### THE TASK
Count the lines in the data below that include the word "className", then state the total and nothing besides.

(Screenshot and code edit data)
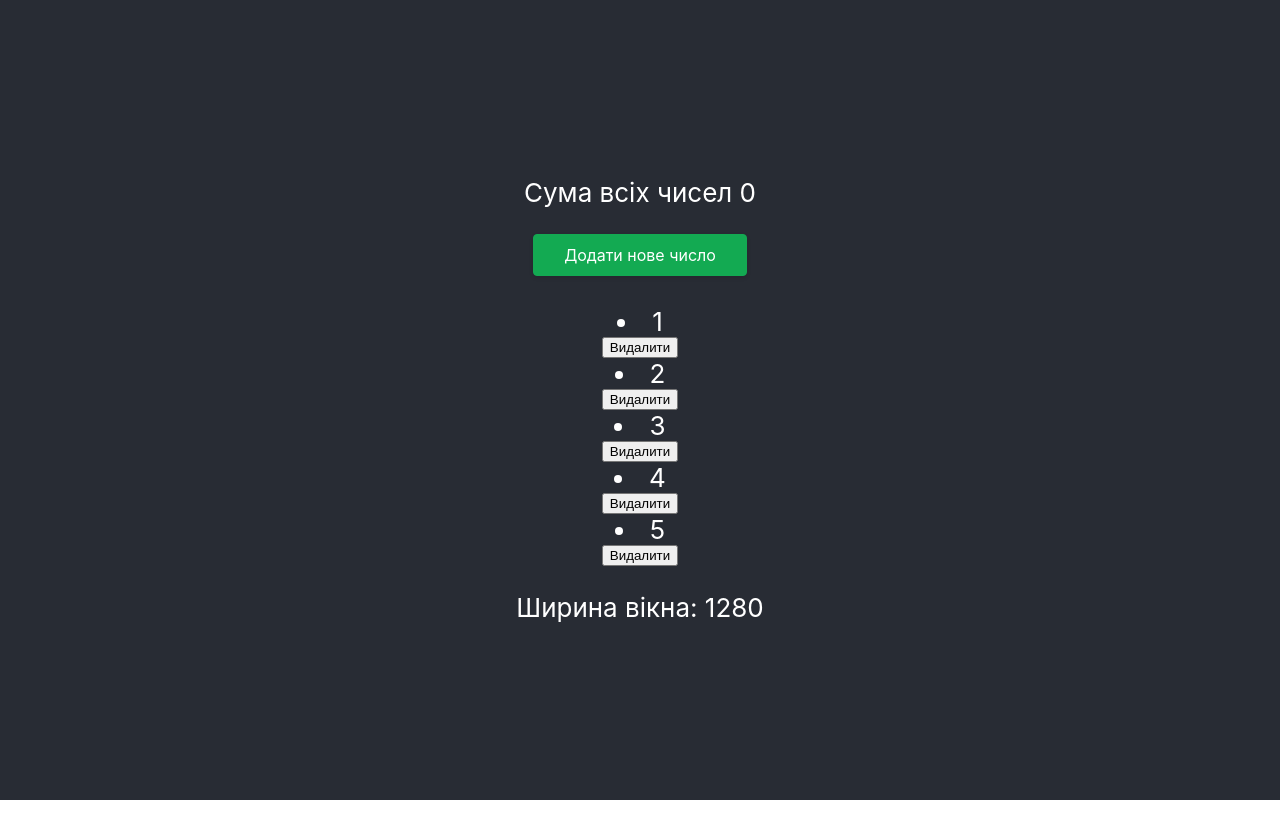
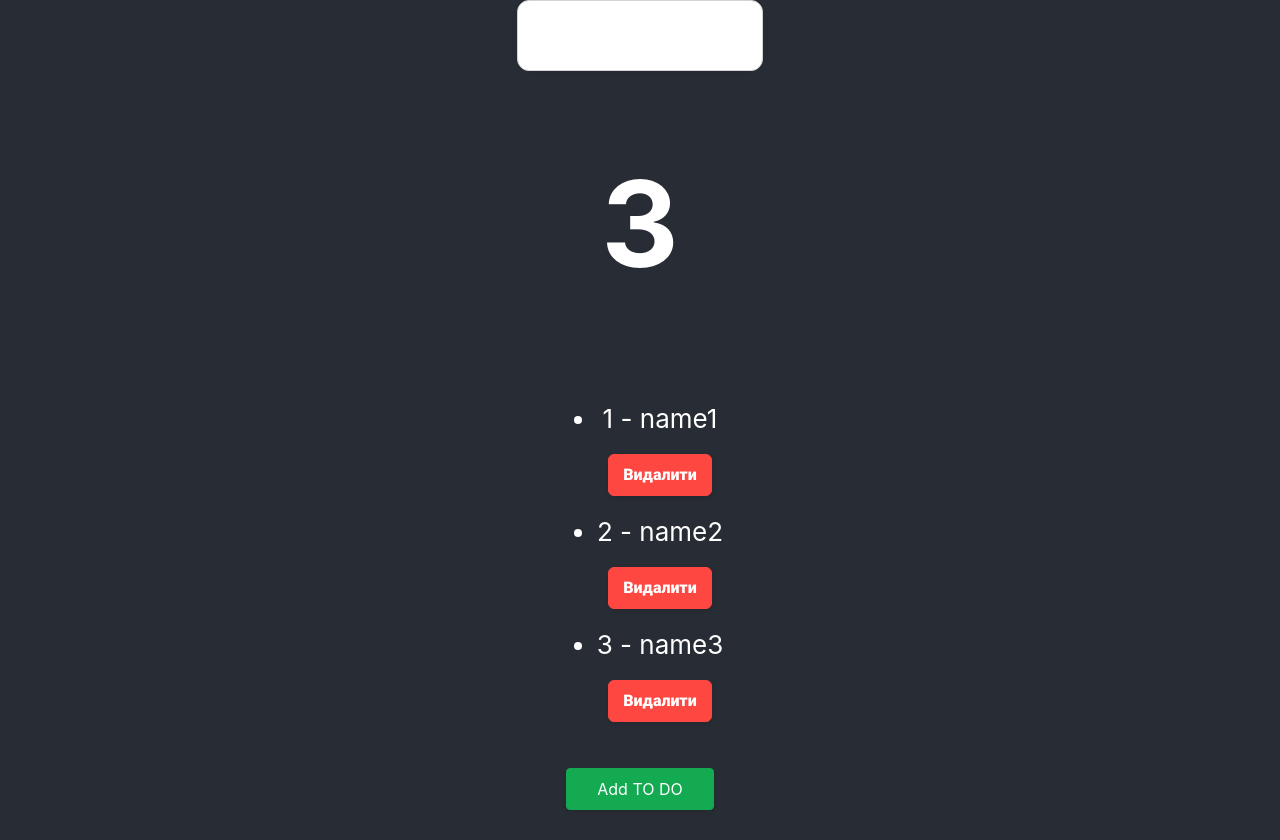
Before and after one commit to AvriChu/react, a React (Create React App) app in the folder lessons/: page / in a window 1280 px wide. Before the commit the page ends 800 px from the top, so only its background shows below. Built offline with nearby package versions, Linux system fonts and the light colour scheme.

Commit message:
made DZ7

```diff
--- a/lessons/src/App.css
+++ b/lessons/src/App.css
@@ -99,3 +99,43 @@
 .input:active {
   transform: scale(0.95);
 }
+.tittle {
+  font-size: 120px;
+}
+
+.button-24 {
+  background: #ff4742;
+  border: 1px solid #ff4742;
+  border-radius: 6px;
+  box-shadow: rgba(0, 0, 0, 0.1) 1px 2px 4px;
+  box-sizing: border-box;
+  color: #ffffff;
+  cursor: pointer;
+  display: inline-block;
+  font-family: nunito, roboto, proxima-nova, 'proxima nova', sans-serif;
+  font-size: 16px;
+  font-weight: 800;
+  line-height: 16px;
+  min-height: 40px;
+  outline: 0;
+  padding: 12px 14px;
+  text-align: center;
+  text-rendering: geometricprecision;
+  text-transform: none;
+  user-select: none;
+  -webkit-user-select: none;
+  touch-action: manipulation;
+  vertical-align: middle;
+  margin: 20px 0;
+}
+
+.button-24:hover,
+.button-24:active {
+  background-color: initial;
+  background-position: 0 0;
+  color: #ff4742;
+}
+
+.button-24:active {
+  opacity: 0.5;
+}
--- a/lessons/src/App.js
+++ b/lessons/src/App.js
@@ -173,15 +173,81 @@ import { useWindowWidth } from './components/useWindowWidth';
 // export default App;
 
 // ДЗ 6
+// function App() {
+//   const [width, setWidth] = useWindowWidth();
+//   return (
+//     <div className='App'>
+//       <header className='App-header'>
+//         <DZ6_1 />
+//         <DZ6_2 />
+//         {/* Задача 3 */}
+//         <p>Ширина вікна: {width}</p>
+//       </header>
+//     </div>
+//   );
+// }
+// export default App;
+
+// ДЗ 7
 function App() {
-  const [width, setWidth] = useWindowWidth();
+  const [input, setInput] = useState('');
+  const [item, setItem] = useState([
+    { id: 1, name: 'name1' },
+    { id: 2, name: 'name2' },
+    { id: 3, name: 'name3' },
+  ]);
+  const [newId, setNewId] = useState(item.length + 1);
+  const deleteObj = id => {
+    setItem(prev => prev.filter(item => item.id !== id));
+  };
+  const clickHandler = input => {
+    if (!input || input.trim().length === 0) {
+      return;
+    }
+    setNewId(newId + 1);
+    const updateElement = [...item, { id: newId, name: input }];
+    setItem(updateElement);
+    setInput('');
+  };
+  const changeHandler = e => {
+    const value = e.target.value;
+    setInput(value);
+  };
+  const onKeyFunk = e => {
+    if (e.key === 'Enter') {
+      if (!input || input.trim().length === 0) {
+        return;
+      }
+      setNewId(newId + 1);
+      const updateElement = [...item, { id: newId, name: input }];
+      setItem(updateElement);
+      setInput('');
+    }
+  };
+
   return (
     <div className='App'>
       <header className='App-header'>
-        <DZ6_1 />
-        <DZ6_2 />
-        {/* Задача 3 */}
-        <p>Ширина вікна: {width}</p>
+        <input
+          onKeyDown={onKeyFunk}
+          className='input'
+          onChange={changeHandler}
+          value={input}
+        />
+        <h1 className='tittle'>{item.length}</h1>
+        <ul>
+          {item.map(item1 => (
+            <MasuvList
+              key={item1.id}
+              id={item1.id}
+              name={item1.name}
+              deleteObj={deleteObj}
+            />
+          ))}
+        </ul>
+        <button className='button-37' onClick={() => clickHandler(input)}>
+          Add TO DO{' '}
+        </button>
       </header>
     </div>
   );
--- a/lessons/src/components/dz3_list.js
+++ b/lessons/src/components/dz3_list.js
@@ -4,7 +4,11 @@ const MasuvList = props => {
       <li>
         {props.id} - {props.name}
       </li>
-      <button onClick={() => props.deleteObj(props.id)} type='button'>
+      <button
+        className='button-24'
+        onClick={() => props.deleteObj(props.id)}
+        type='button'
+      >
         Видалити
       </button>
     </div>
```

### WRITTEN SOLUTION
8